An article in this newspaper (‘Taxing body parts’, IE, July 21, by Muralidharan) regarding GST at 5 per cent on aids and appliances for the disabled paints the GST in a poor light and seems to stem from an ignorance of the GST law.
An article in this newspaper (‘Taxing body parts’, IE, July 21, by Muralidharan) regarding GST at 5 per cent on aids and appliances for the disabled paints the GST in a poor light and seems to stem from an ignorance of the GST law. It is sad that such an ignorance has clouded the vision of a person who is otherwise so eminent in his field, being the Secretary of the National Platform for the Rights of the Disabled. I am also worried that such ignorance about taxation laws could cause harm to the interests of disabled persons. There are two reasons why aids and appliances for people have not been exempted from the GST.
First, it needs to be clarified that under the GST, the most beneficial rate of tax on any item is 5 per cent. Aids and appliances for disabled people, like wheelchairs, talking books, assistive listening devices and implants for the severely physically challenged, are taxed at this rate. This allows the suppliers of these items to claim an input tax credit for the GST paid on the inputs (raw materials) and input services used for supplying these items.
Most of the inputs (raw materials) and input services are in the 18 per cent GST rate category. Some of the sophisticated electronic inputs are under the 28 per cent rate.

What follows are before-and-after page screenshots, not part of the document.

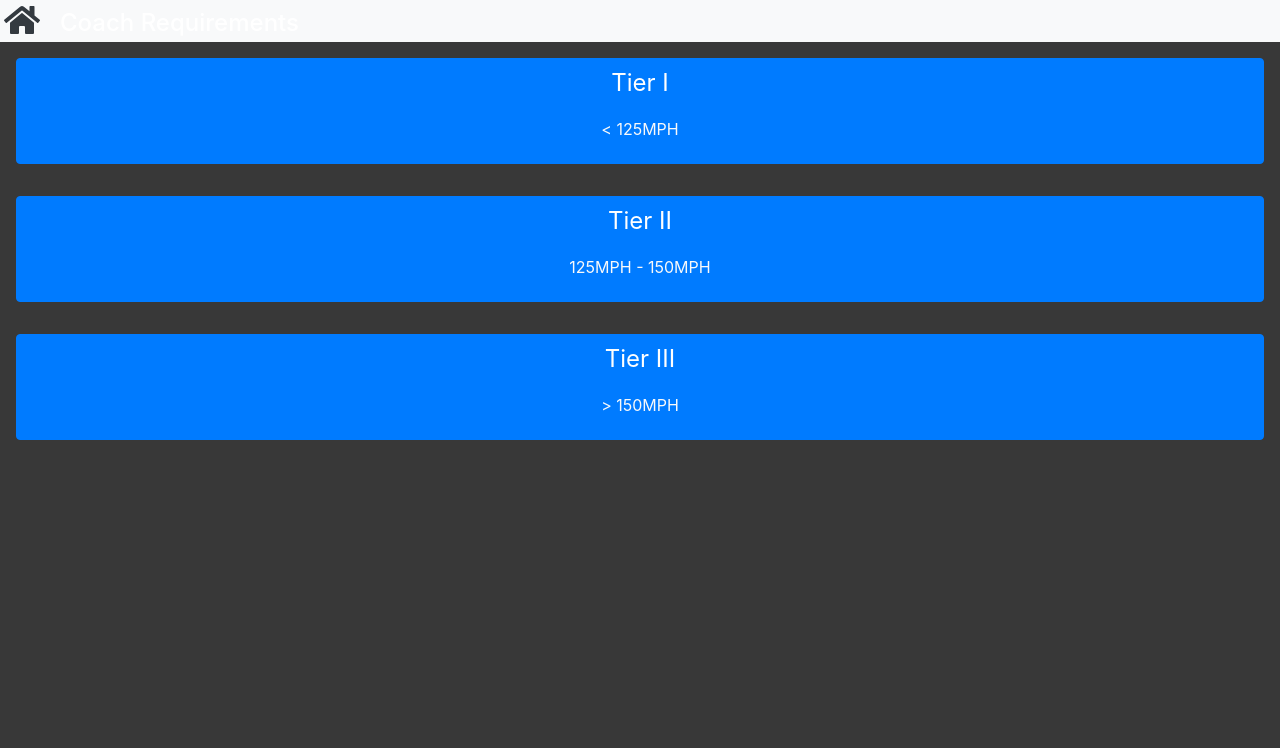
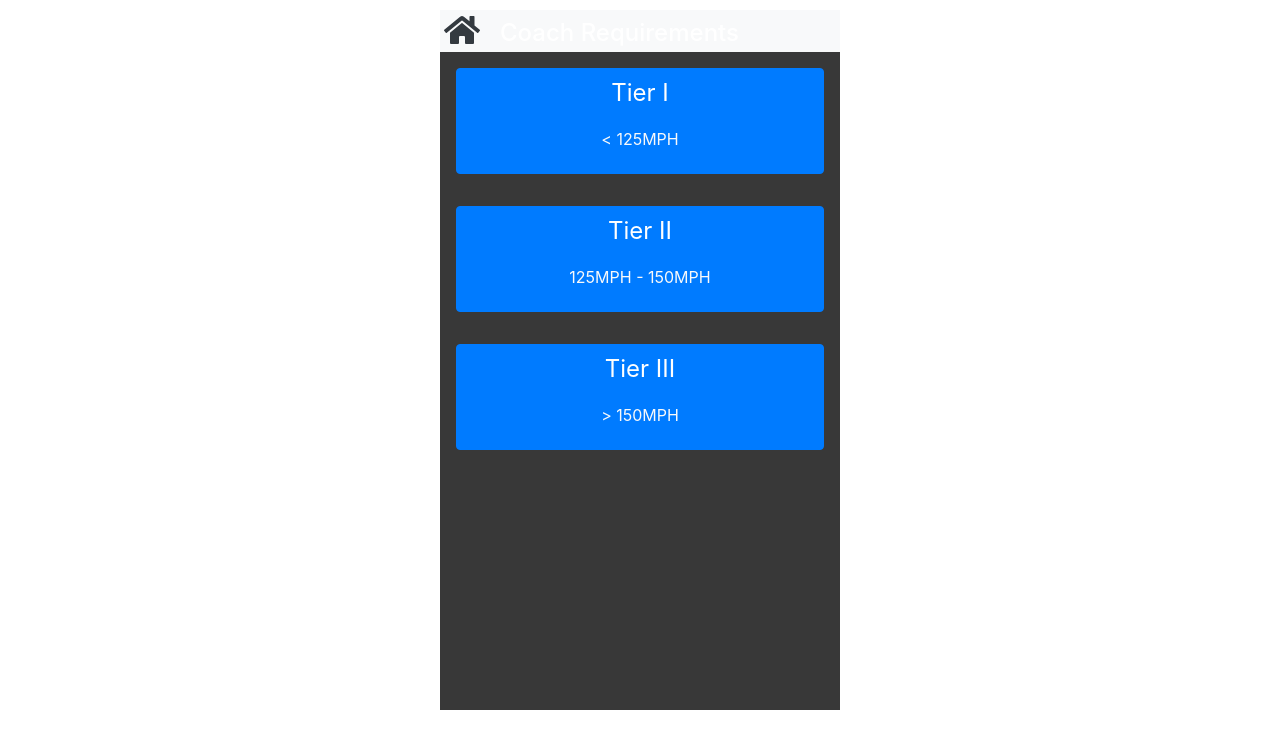
Before and after one commit to jlcobos/project, a React (Create React App) app: page / in a window 1280 px wide. Shown: the top 748 px of the page. Built offline with nearby package versions, Linux system fonts and the light colour scheme.

Commit message:
css updates

```diff
--- a/src/App.css
+++ b/src/App.css
@@ -1,11 +1,16 @@
 body {
-  background-color: 	#383838;
   color: #FFF;
 }
 h1, h2, h3, h4, h5, h6, p {
   color: #FFF;
 }
-
+.App {
+  margin:  10px auto;
+  max-width: 400px;
+  height: 700px;
+  overflow: auto;
+  background-color: 	#383838;
+}
 .pointer {
   cursor: pointer;
 }
--- a/src/views/Component/Component.jsx
+++ b/src/views/Component/Component.jsx
@@ -16,9 +16,9 @@ export default class Component extends React.Component {
             <Context.Consumer>
                 {({data}) => {
                     const { requirements } = data[`tier${this.state.tier}`].requirements.components.find(c => c.name === this.state.component)
-                        return requirements.map(req => {
+                        return requirements.map((req, i) => {
                             return (
-                                <NavLink key={req.name} className={["d-block w-100 my-2"].join(" ")} to={`/components/tier/${this.state.tier}/${this.state.component}/${req.requirement}`}>
+                                <NavLink key={i} className={["d-block w-100 my-2"].join(" ")} to={`/components/tier/${this.state.tier}/${this.state.component}/${req.requirement}`}>
                                     <Button variant={req.name === "suppliers" ? "warning" : "primary"} className={["w-100 text-capitalize"].join(" ")}>
                                         {req.displayName}
                                     </Button>
--- a/src/views/Home/Home.jsx
+++ b/src/views/Home/Home.jsx
@@ -29,7 +29,6 @@ export default class Home extends Component {
             )
           }
         )}
-
       </Fragment>
     )
   }
```
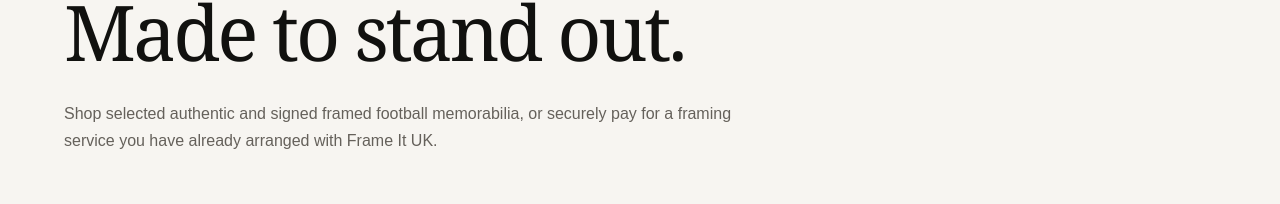
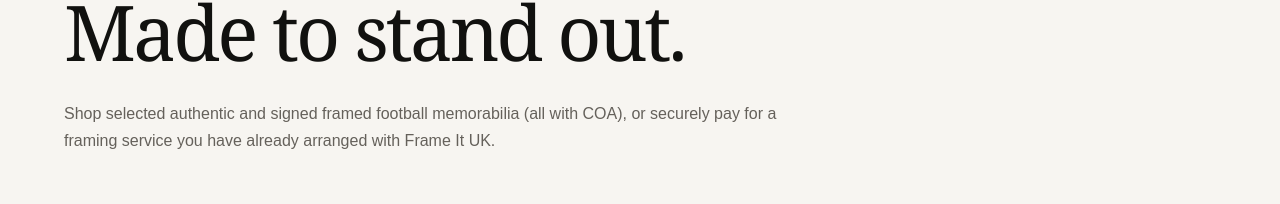
Before and after one commit to Gavindotcom/Frame-it-UK, a Next.js app: page /shop in a window 1280 px wide. Shown: the part 263-467 px from the top of the page. Built offline with nearby package versions, Linux system fonts and the light colour scheme.

Commit message:
Update page.tsx

```diff
--- a/app/shop/page.tsx
+++ b/app/shop/page.tsx
@@ -173,7 +173,7 @@ export default function ShopPage() {
         </h1>
 
         <p className={styles.intro}>
-          Shop selected authentic and signed framed football memorabilia,
+          Shop selected authentic and signed framed football memorabilia (all with COA),
           or securely pay for a framing service you have already arranged
           with Frame It UK.
         </p>
```
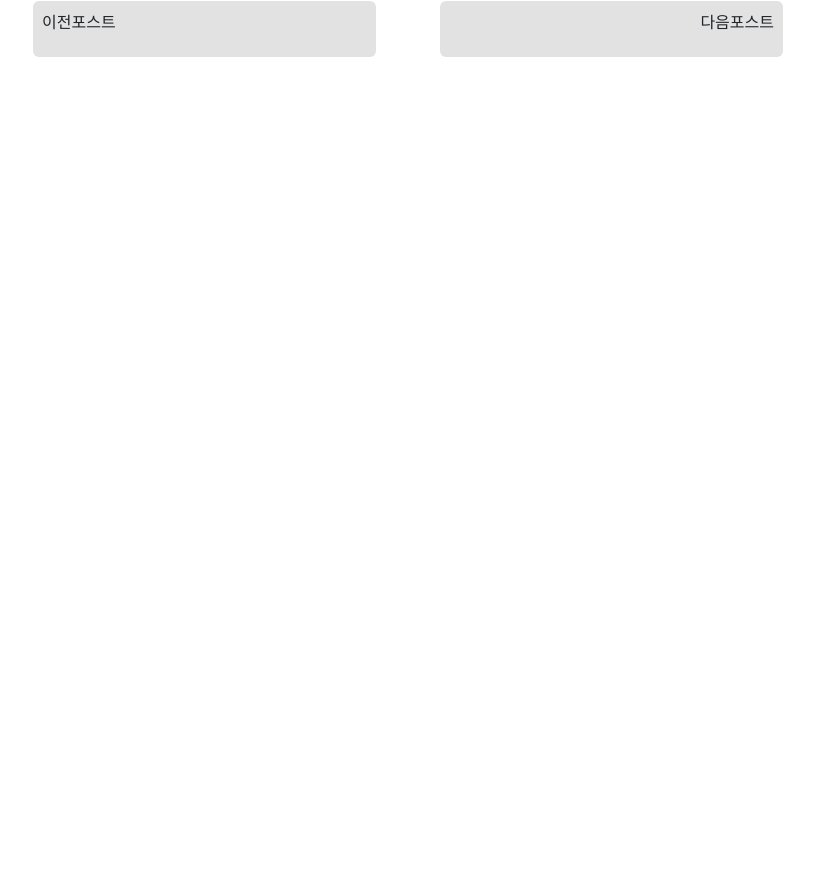
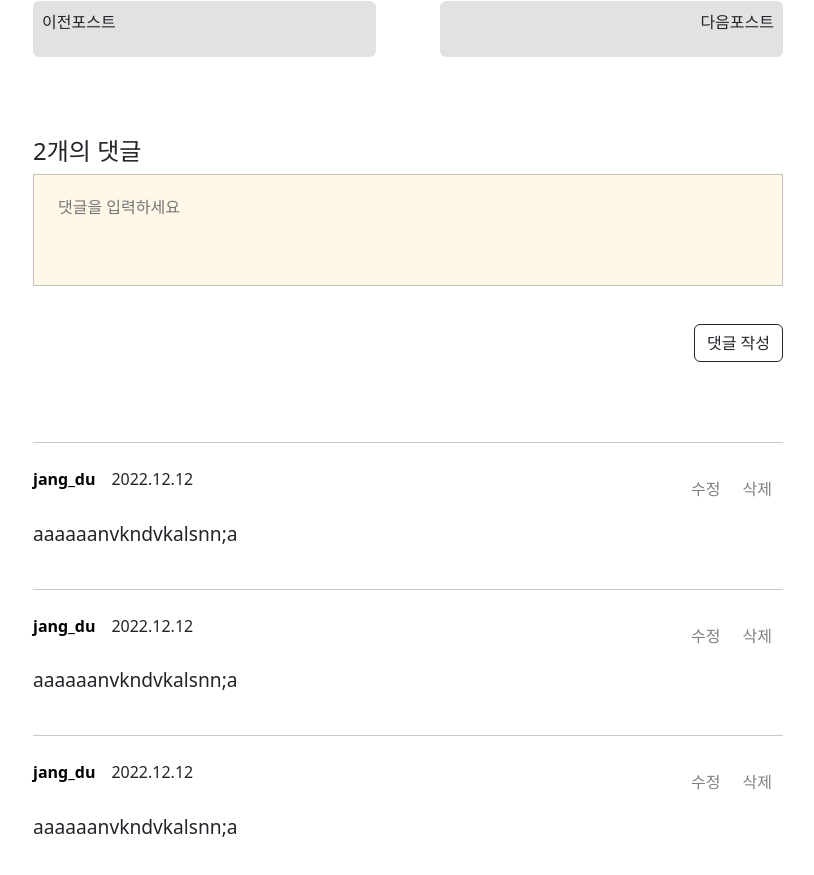
Before and after one commit to jangdu/jang_du_vueblog, a Vue app: page /post in a window 1280 px wide. Shown: the part 1195-2070 px from the top of the page, without its empty margins (232-1046 px from the left). Before the commit the page ends 1332 px from the top, so only its background shows below. Built offline with nearby package versions, Linux system fonts and the light colour scheme.

Commit message:
STYLE BlogPostView.vue html/css

```diff
--- a/src/views/BlogPostView.vue
+++ b/src/views/BlogPostView.vue
@@ -26,6 +26,38 @@
     <div class="d-flex post-bottom">
       <div class="p-2 flex-fill btn left-btn">이전포스트</div>
       <div class="p-2 flex-fill btn right-btn">다음포스트</div>
+    </div>
+    <div class="comment-div">
+      <h4 class="comment-head">2개의 댓글</h4>
+      <div class="comment-body">
+        <div class="comment-input">
+          <textarea class="comment-text" placeholder="댓글을 입력하세요"></textarea>
+          <div class="comment-button">
+            <button class="btn btn-outline-dark">댓글 작성</button>
+          </div>
+        </div>
+        <div>
+          <div class="comment-list">
+            <div v-for="item in 3" :key="item" class="commnet">
+              <div class="commnet-top">
+                <div class="commnet-info">
+                  <span class="post-name">jang_du</span>
+                  <span>2022.12.12</span>
+                </div>
+                <div class="head-btns">
+                  <button class="head-btn">수정</button>
+                  <button class="head-btn">삭제</button>
+                </div>
+              </div>
+              <div class="commnet-content">
+                <div>
+                  <p>aaaaaanvkndvkalsnn;a</p>
+                </div>
+              </div>
+            </div>
+          </div>
+        </div>
+      </div>
     </div>
   </div>
 </template>
@@ -144,4 +176,57 @@ export default {
   margin-top: 1rem;
   margin-bottom: 1rem;
 }
+
+.comment-div{
+  width: 100%;
+  margin-left: auto;
+  margin-right: auto;
+  margin-bottom: 5rem;
+}
+.comment-input{
+  margin-bottom: 5rem;
+}
+.comment-button{
+  display: flex;
+  -webkit-box-pack: end;
+  justify-content: flex-end;
+}
+.comment-text{
+  resize: none;
+  padding-left: 1.5rem;
+  padding-right: 1.5rem;
+  padding-top: 1rem;
+  padding-bottom: 1rem;
+  min-height: 7rem;
+  outline: none;
+  border: 1px solid rgb(138, 138, 138, .5);
+  margin-bottom: 2rem;
+  font-size: 1rem;
+  width: 100%;
+  line-height: 2;
+  background: rgb(255, 247, 232);
+}
+.commnet{
+  padding-top: 1.5rem;
+  padding-bottom: 1.5rem;
+  border-top: 1px solid rgb(165, 165, 165, .6);
+}
+.commnet-top{
+  margin-bottom: 1.8rem;
+  display: flex;
+  -webkit-box-pack: justify;
+  justify-content: space-between;
+  align-items: center;
+}
+.comment-info{
+  display: flex;
+  align-items: center;
+  margin-bottom: 1rem;
+}
+.commnet-content{
+  font-size: 1.2rem;
+  line-height: 1.5;
+  word-break: keep-all;
+  overflow-wrap: break-word;
+}
 </style>
```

Thus, effectively, the entire 5 per cent GST levy on the aids and appliances for the disabled people will be offset against the input taxes, leading to zero effective tax on these items.
No supplier of these items will pay GST from his pocket and the input tax credit will always be more than sufficient for discharging the GST liability. Not only that, as most of the inputs and input services have a GST rate of 18 per cent, the supplier will always have surplus credit available in her/his account and he/she will be able to claim a cash refund for such input tax credit lying in his account every quarter. So, in fact, GST will become a money spinner for the suppliers of these items.
It also needs to be understood that under the GST, input tax credit or refund is not available for those goods on which the GST rate is zero percent. Thus, if the GST rate had been kept at zero per cent for these items, the suppliers of these items would not have been able to avail of the input tax credit. This would have made these items expensive, as the GST component of the cost of inputs and input services would have been added to the cost of the aids and appliances for the disabled by manufacturers and traders.
Thus, by keeping the GST rate at 5 per cent on these aids and appliances, the GST Council has wisely promoted the interests of disabled persons. And as a corollary, Muralidharan’s prescription of keeping the GST rate at zero per cent on these aids and appliances would make these items expensive and, thereby, would unintentionally end up harming the interests of the disabled persons.
Secondly, if such goods were exempt from GST, then on imports of similar items too, the corresponding integrated GST would have to be kept at zero per cent. This will increase the competition for domestic manufacturers of these items, as they will not be able to avail the input tax credit on the inputs and input services used for the manufacture of items for the disabled, which in turn will increase their cost and make them non-competitive with respect to imported aids and appliances. This is against national interest, against Make in India and would result in a loss of jobs in the units of the Indian manufacturers.
I hope and pray that the ignorance of well intentioned and committed persons like Muralidharan wouldn’t result in the GST Council exempting the aids and appliances for disabled people from GST and thereby harming their interests.
Indian Express, July 25, 2017